START Data listing

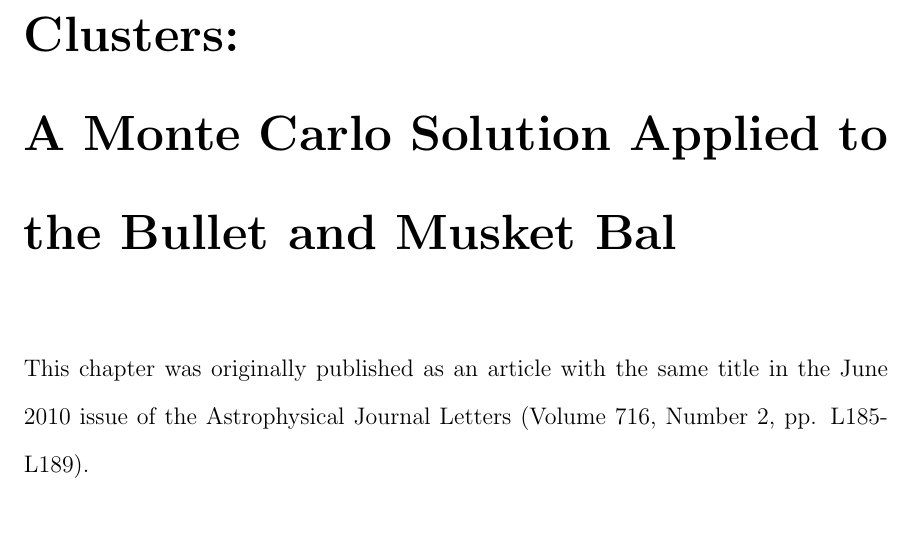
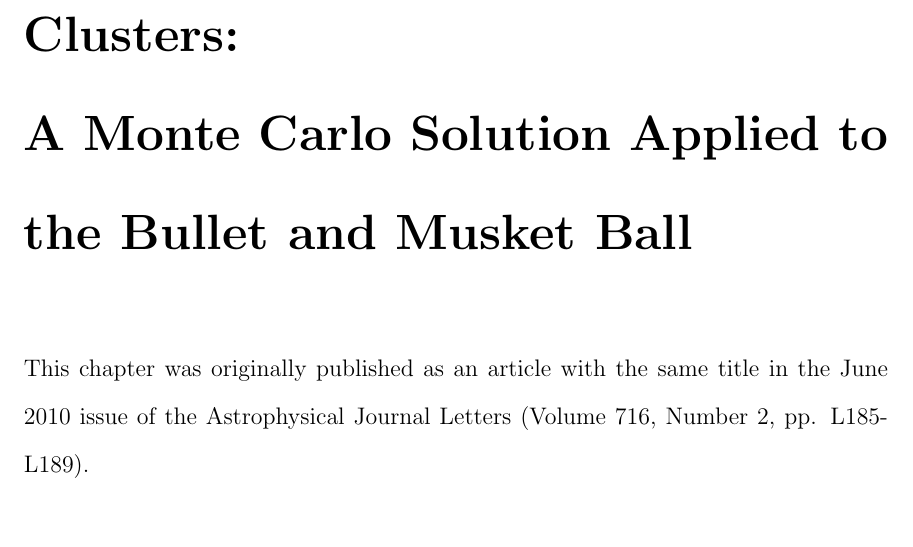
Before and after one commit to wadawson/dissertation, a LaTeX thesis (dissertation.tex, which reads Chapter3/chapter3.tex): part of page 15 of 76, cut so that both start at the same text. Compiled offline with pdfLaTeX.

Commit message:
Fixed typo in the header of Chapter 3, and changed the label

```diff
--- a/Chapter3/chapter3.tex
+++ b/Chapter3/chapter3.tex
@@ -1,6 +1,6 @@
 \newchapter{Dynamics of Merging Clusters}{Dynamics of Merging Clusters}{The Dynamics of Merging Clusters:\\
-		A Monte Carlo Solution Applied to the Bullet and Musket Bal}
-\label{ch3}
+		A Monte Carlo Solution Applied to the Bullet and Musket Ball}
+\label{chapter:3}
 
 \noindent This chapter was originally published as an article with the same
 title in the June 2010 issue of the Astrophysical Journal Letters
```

END Data listing
START Data listing

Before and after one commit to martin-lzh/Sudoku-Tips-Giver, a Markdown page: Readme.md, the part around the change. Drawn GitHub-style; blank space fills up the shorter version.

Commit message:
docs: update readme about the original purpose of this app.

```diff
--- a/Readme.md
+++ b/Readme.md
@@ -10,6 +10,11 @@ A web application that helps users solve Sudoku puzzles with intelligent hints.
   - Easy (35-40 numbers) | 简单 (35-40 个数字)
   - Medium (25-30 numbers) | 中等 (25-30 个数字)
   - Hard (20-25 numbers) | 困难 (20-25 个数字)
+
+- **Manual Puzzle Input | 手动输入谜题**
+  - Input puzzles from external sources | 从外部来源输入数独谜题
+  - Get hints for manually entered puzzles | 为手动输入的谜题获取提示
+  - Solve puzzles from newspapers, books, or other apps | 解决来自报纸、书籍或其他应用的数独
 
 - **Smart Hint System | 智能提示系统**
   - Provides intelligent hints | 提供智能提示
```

END Data listing
START Data listing

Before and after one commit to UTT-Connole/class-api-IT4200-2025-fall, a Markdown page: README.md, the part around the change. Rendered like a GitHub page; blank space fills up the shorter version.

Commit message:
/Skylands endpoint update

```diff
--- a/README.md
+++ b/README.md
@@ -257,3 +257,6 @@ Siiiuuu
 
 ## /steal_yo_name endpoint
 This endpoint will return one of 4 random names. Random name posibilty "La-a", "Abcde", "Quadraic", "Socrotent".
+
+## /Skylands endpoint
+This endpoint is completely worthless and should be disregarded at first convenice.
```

END Data listing

• _Activity_
Please return a copy of each line in the entries that has the string "numbers".

• _Final answer_
   - Easy (35-40 numbers) | 简单 (35-40 个数字)
   - Medium (25-30 numbers) | 中等 (25-30 个数字)
   - Hard (20-25 numbers) | 困难 (20-25 个数字)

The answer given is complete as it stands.